  10. Charles Deetz ;)

    Hambo, language scholar: “you will find words like “could,” “may,” “possibly,” and “inferred” — in other words, they don’t really know”

    Hambo geology scholar: “those layers are likely mostly flood sediment”

    So Hambo says Hambo doesn’t really know. Natch!

  11. Good catch, Charles Deetz!

  12. However the fossil record was formed, for example, if much of it was formed during the Flood, there remains the question about the pattern of fossils. The secular geologists and paleontolosts say that it represents change over time of the variety of life. YECs may say that the pattern is the result of hydrodynamic sorting in the Flood. Whatever the mechanism, it represents a creation of order by natural means, which seems to be contrary to what the creationists say is the 2nd law of thermodynamics.

  13. TomS says: “However the fossil record was formed, for example, if much of it was formed during the Flood, there remains the question about the pattern of fossils.”

    I explained the fossil pattern in the early days of this blog. Although all air-breathing creatures that weren’t on the Ark died in the Flood, they didn’t die simultaneously. They died according to their sinfulness — the simplest creatures dying first, with minimal suffering, and the more complex creatures dying last, to prolong their agony — thus their appearance higher in the geological strata.

  14. @SC, Thanks, I’d always wondered. And you’ve confirmed my suspicion that squirrels are much, much more wicked than sauropods. Sauropods, after all, don’t eat my crocus bulbs

  15. Eddie Janssen

    Paul, a question: If all the sediments were laid down in 12 months where did all that stuff come from?

  16. @Eddie Janssen,

    1) You are using uniformitarian presuppositions
    2) Consider the erosion caused by all that water
    3) We are told of the opening of the fountains of the deep.Think how much stuff that would have stirred up?
    4) We know that the Flood was related to accelerated tectonics hence the subsequent raising of mountains above original flood level. This rapid orogeny would surely have led to equally rapid erosion.

    So where’s the problem?

  17. Eddie Janssen

    But that means that the waters of the deep would have stirred up the just neatly laid down sediments.

  18. @Eddie Janssen, If that’s what Genesis requires, that must indeed be what happened
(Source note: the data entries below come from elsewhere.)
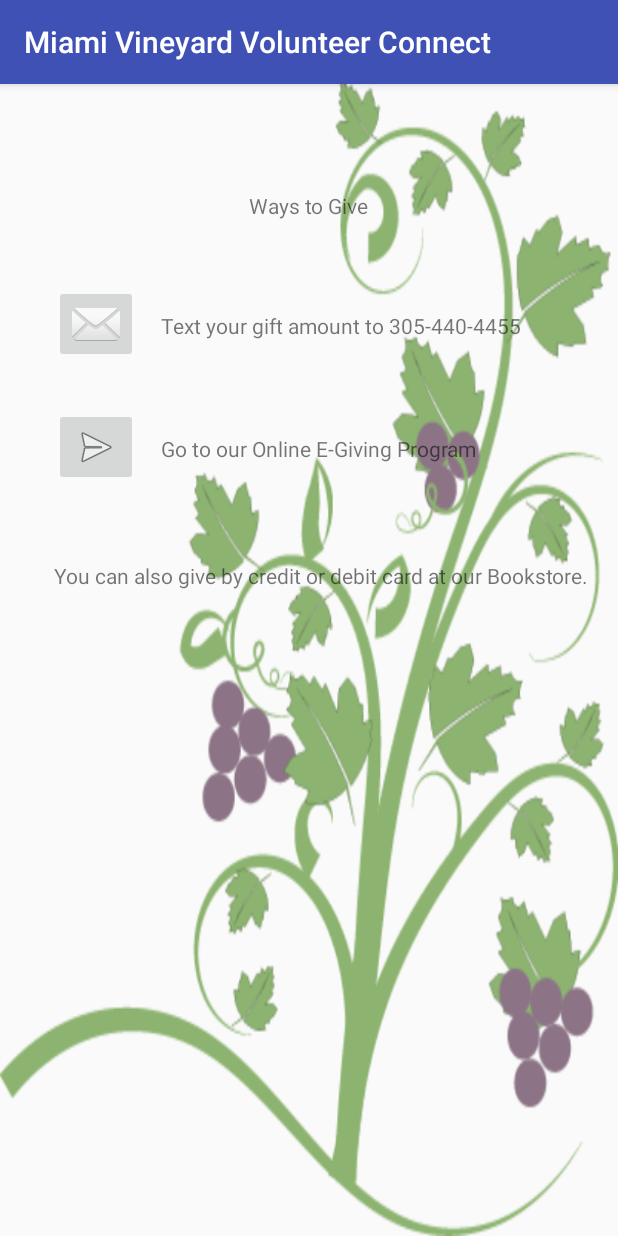
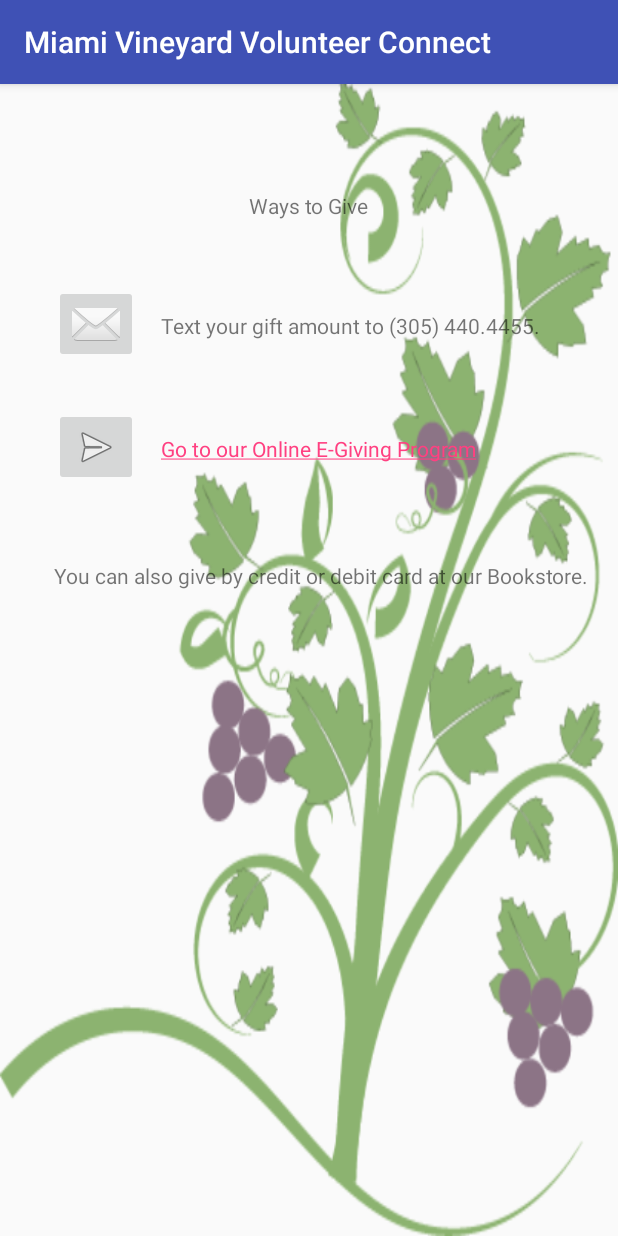
Before and after one commit to s-lind/MVCC_Volunteer_Management_App, an Android app: the GiveActivity screen opened directly, with no data from a screen before it, on a phone screen of 412 x 824 dp. Run offline under Robolectric (Android 15) with nearby library versions, the phone set to English and light mode, and no system bars.

```diff
--- a/app/src/main/java/com/miamivineyard/sagrariogrullon/mvcc_volunteer_management_app/GiveActivity.java
+++ b/app/src/main/java/com/miamivineyard/sagrariogrullon/mvcc_volunteer_management_app/GiveActivity.java
@@ -2,6 +2,8 @@ package com.miamivineyard.sagrariogrullon.mvcc_volunteer_management_app;
 
 import android.support.v7.app.AppCompatActivity;
 import android.os.Bundle;
+import android.text.method.LinkMovementMethod;
+import android.widget.TextView;
 
 public class GiveActivity extends AppCompatActivity {
 
@@ -9,5 +11,12 @@ public class GiveActivity extends AppCompatActivity {
     protected void onCreate(Bundle savedInstanceState) {
         super.onCreate(savedInstanceState);
         setContentView(R.layout.activity_give);
+
+        //link web giving
+        TextView mLink = (TextView) findViewById(R.id.txtvwGiveOnline);
+        if (mLink != null) {
+            mLink.setMovementMethod(LinkMovementMethod.getInstance());
+        }
+
     }
 }
--- a/app/src/main/res/layout/activity_give.xml
+++ b/app/src/main/res/layout/activity_give.xml
@@ -22,7 +22,9 @@
         android:layout_alignParentLeft="true"
         android:layout_alignParentStart="true"
         android:layout_marginLeft="20dp"
-        android:layout_marginStart="20dp" />
+        android:layout_marginStart="20dp"
+        android:contentDescription="Give Via Text"
+        />
 
     <TextView
         android:id="@+id/txtvwGiveViaText"
@@ -44,11 +46,13 @@
         android:layout_alignLeft="@+id/imgbtnGiveTxt"
         android:layout_alignStart="@+id/imgbtnGiveTxt"
         android:layout_marginTop="30dp"
-        android:id="@+id/imageButton2" />
+        android:id="@+id/imageButton2"
+        android:contentDescription="Give"
+        />
 
     <TextView
         android:id="@+id/txtvwGiveOnline"
-        android:text="@string/lblGiveOnline"
+        android:text="@string/WebGiving"
         android:layout_width="wrap_content"
         android:layout_height="wrap_content"
         android:layout_marginTop="17dp"
--- a/app/src/main/res/values/strings.xml
+++ b/app/src/main/res/values/strings.xml
@@ -19,14 +19,19 @@
     <string name="lbl_twitter_handle">MiamiVineyard</string>
     <string name="lbl_vimeo_handle">MiamiVineyard</string>
     <string name="lbl_youtube_handle">MiamiVineyard</string>
+    <!-- Give UI -->
+    <string name="WebGiving"><a href="https://e-giving.org/egivinglogin.asp?id=2387">Go to our Online E-Giving Program</a></string>
+    <string name="lblGiveOnline">Go to our Online E-Giving Program.</string>
     <string name="lbl_GiveHeader">Ways to Give</string>
-    <string name="lblGiveViaText">Text your gift amount to 305-440-4455</string>
-    <string name="lblGiveOnline">Go to our Online E-Giving Program</string>
+    <string name="lblGiveViaText">Text your gift amount to (305) 440.4455.</string>
     <string name="lblGiveAtBookstore">You can also give by credit or debit card at our Bookstore.</string>
+    <!-- Podcasts UI -->
     <string name="lblPodcastsIntro">Podcasts are available through our website or through our YouTue channel.</string>
     <string name="lblPodcastsHeader">Podcasts</string>
     <string name="lblWebPodcasts">MiamiVineyard.com</string>
     <string name="lblYouTubePodcasts">Miami Vineyard</string>
+
+
 
     <!-- Home UI -->
     <!-- Schedule UI -->
```
Also changed, not shown: app/src/main/AndroidManifest.xml (+14 -5 lines).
  19. The fact that the Bible doesn’t have a hint about fossils or extinctions – it seems to be saying that care was taken so that there were no extinctions –

  20. Tuttut, TomS, with “it seems to be saying” you are interpreting god’s word to fit your materialist prejudices. That can’t be right. Accept the Bible as explained by Ol’Hambo! Never forget that he is “the ayatollah of Appalachia, the world’s holiest man who knows more about religion and science than everyone else”. He knows what the Bible says; what you think it seems to be saying is self-delusion at best (unless approved by Ol’Hambo).